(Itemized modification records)
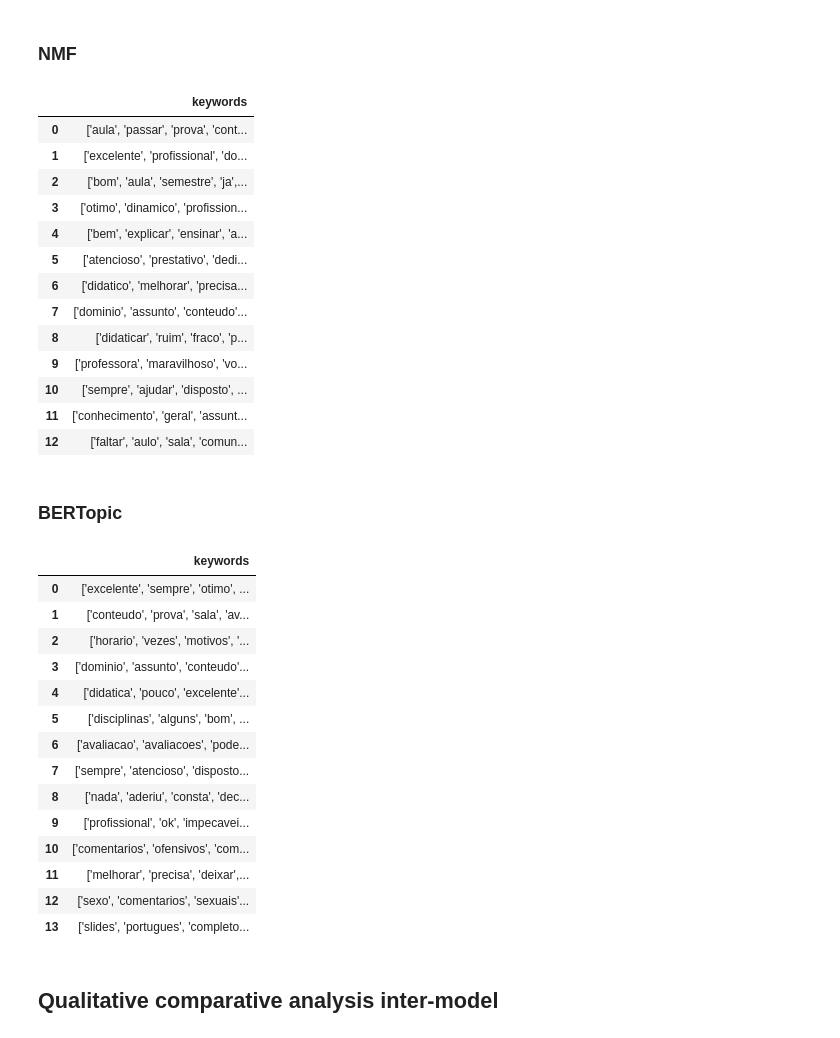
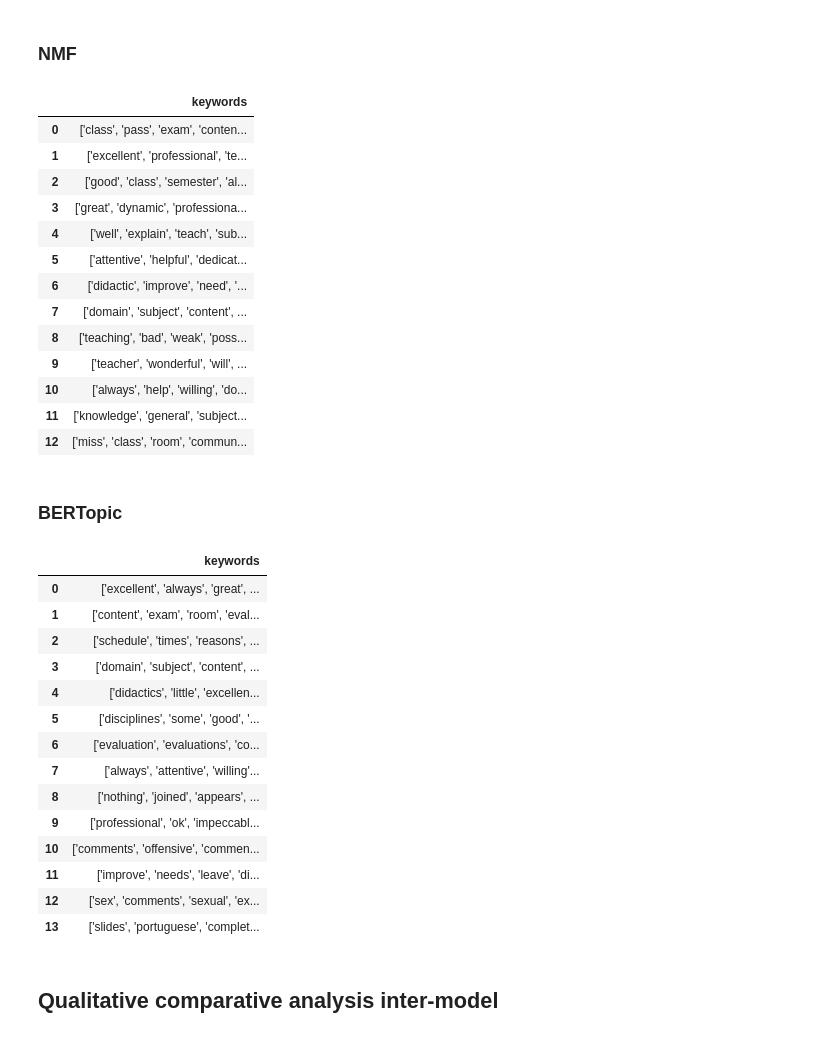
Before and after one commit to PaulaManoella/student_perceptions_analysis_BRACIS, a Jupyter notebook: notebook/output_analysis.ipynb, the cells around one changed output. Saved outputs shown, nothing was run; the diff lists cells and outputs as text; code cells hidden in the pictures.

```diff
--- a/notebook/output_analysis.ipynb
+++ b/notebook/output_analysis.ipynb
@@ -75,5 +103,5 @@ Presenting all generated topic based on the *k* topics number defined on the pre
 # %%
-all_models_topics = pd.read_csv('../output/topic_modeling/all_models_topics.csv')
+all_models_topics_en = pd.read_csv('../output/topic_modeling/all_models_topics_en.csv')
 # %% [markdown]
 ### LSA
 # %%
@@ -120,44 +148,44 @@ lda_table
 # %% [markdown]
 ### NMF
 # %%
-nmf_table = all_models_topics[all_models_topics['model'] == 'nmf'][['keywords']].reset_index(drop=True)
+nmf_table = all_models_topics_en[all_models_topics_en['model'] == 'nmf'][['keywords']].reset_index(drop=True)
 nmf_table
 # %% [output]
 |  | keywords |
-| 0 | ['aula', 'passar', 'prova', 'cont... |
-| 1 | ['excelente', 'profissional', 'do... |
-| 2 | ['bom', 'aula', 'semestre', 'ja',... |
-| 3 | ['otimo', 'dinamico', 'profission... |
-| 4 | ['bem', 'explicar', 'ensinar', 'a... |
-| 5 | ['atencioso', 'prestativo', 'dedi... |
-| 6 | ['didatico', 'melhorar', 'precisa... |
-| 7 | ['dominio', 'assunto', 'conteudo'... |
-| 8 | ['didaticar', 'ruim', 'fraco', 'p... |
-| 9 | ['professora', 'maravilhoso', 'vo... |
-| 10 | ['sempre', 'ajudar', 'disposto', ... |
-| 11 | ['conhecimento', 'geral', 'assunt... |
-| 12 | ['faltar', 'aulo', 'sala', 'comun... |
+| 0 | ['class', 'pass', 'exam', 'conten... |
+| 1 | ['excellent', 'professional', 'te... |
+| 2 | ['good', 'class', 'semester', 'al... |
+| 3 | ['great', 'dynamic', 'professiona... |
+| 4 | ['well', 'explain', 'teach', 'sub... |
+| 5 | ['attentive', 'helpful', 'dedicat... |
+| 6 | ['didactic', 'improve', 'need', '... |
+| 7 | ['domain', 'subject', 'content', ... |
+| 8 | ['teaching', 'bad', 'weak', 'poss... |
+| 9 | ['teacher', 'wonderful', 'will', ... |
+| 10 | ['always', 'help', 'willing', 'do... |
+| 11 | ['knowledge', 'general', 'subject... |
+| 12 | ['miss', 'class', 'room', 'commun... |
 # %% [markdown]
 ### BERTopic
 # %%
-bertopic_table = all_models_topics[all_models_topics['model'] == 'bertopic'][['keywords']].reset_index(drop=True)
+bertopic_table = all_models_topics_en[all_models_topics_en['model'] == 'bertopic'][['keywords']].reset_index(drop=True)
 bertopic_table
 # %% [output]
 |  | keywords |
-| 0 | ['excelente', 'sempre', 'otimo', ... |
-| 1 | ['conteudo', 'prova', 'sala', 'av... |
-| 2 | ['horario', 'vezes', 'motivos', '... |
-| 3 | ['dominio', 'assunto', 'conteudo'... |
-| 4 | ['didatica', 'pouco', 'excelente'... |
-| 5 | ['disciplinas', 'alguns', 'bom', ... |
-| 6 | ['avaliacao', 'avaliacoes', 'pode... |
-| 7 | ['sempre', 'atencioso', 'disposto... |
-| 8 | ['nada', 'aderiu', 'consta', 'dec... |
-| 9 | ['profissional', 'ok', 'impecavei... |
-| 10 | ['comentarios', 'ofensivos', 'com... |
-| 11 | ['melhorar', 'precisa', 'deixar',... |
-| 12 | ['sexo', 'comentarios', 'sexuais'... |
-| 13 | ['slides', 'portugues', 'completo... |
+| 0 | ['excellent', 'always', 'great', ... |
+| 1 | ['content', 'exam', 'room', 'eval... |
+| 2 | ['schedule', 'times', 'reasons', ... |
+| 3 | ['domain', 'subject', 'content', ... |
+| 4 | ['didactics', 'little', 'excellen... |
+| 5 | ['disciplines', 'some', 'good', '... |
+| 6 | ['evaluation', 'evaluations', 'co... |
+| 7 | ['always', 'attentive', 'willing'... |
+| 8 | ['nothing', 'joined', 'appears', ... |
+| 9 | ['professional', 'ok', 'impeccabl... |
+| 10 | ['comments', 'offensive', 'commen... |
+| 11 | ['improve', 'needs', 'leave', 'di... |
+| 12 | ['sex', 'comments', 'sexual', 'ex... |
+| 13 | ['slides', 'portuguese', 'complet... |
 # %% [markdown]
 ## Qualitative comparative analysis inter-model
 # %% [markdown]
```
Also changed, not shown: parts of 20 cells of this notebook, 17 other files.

● Exercise requirements: Copy every record exactly, but skip the pictures.

● Result for this exercise:
Before and after one commit to PaulaManoella/student_perceptions_analysis_BRACIS, a Jupyter notebook: notebook/output_analysis.ipynb, the cells around one changed output. Saved outputs shown, nothing was run; the diff lists cells and outputs as text; code cells hidden in the pictures.

```diff
--- a/notebook/output_analysis.ipynb
+++ b/notebook/output_analysis.ipynb
@@ -75,5 +103,5 @@ Presenting all generated topic based on the *k* topics number defined on the pre
 # %%
-all_models_topics = pd.read_csv('../output/topic_modeling/all_models_topics.csv')
+all_models_topics_en = pd.read_csv('../output/topic_modeling/all_models_topics_en.csv')
 # %% [markdown]
 ### LSA
 # %%
@@ -120,44 +148,44 @@ lda_table
 # %% [markdown]
 ### NMF
 # %%
-nmf_table = all_models_topics[all_models_topics['model'] == 'nmf'][['keywords']].reset_index(drop=True)
+nmf_table = all_models_topics_en[all_models_topics_en['model'] == 'nmf'][['keywords']].reset_index(drop=True)
 nmf_table
 # %% [output]
 |  | keywords |
-| 0 | ['aula', 'passar', 'prova', 'cont... |
-| 1 | ['excelente', 'profissional', 'do... |
-| 2 | ['bom', 'aula', 'semestre', 'ja',... |
-| 3 | ['otimo', 'dinamico', 'profission... |
-| 4 | ['bem', 'explicar', 'ensinar', 'a... |
-| 5 | ['atencioso', 'prestativo', 'dedi... |
-| 6 | ['didatico', 'melhorar', 'precisa... |
-| 7 | ['dominio', 'assunto', 'conteudo'... |
-| 8 | ['didaticar', 'ruim', 'fraco', 'p... |
-| 9 | ['professora', 'maravilhoso', 'vo... |
-| 10 | ['sempre', 'ajudar', 'disposto', ... |
-| 11 | ['conhecimento', 'geral', 'assunt... |
-| 12 | ['faltar', 'aulo', 'sala', 'comun... |
+| 0 | ['class', 'pass', 'exam', 'conten... |
+| 1 | ['excellent', 'professional', 'te... |
+| 2 | ['good', 'class', 'semester', 'al... |
+| 3 | ['great', 'dynamic', 'professiona... |
+| 4 | ['well', 'explain', 'teach', 'sub... |
+| 5 | ['attentive', 'helpful', 'dedicat... |
+| 6 | ['didactic', 'improve', 'need', '... |
+| 7 | ['domain', 'subject', 'content', ... |
+| 8 | ['teaching', 'bad', 'weak', 'poss... |
+| 9 | ['teacher', 'wonderful', 'will', ... |
+| 10 | ['always', 'help', 'willing', 'do... |
+| 11 | ['knowledge', 'general', 'subject... |
+| 12 | ['miss', 'class', 'room', 'commun... |
 # %% [markdown]
 ### BERTopic
 # %%
-bertopic_table = all_models_topics[all_models_topics['model'] == 'bertopic'][['keywords']].reset_index(drop=True)
+bertopic_table = all_models_topics_en[all_models_topics_en['model'] == 'bertopic'][['keywords']].reset_index(drop=True)
 bertopic_table
 # %% [output]
 |  | keywords |
-| 0 | ['excelente', 'sempre', 'otimo', ... |
-| 1 | ['conteudo', 'prova', 'sala', 'av... |
-| 2 | ['horario', 'vezes', 'motivos', '... |
-| 3 | ['dominio', 'assunto', 'conteudo'... |
-| 4 | ['didatica', 'pouco', 'excelente'... |
-| 5 | ['disciplinas', 'alguns', 'bom', ... |
-| 6 | ['avaliacao', 'avaliacoes', 'pode... |
-| 7 | ['sempre', 'atencioso', 'disposto... |
-| 8 | ['nada', 'aderiu', 'consta', 'dec... |
-| 9 | ['profissional', 'ok', 'impecavei... |
-| 10 | ['comentarios', 'ofensivos', 'com... |
-| 11 | ['melhorar', 'precisa', 'deixar',... |
-| 12 | ['sexo', 'comentarios', 'sexuais'... |
-| 13 | ['slides', 'portugues', 'completo... |
+| 0 | ['excellent', 'always', 'great', ... |
+| 1 | ['content', 'exam', 'room', 'eval... |
+| 2 | ['schedule', 'times', 'reasons', ... |
+| 3 | ['domain', 'subject', 'content', ... |
+| 4 | ['didactics', 'little', 'excellen... |
+| 5 | ['disciplines', 'some', 'good', '... |
+| 6 | ['evaluation', 'evaluations', 'co... |
+| 7 | ['always', 'attentive', 'willing'... |
+| 8 | ['nothing', 'joined', 'appears', ... |
+| 9 | ['professional', 'ok', 'impeccabl... |
+| 10 | ['comments', 'offensive', 'commen... |
+| 11 | ['improve', 'needs', 'leave', 'di... |
+| 12 | ['sex', 'comments', 'sexual', 'ex... |
+| 13 | ['slides', 'portuguese', 'complet... |
 # %% [markdown]
 ## Qualitative comparative analysis inter-model
 # %% [markdown]
```
Also changed, not shown: parts of 20 cells of this notebook, 17 other files.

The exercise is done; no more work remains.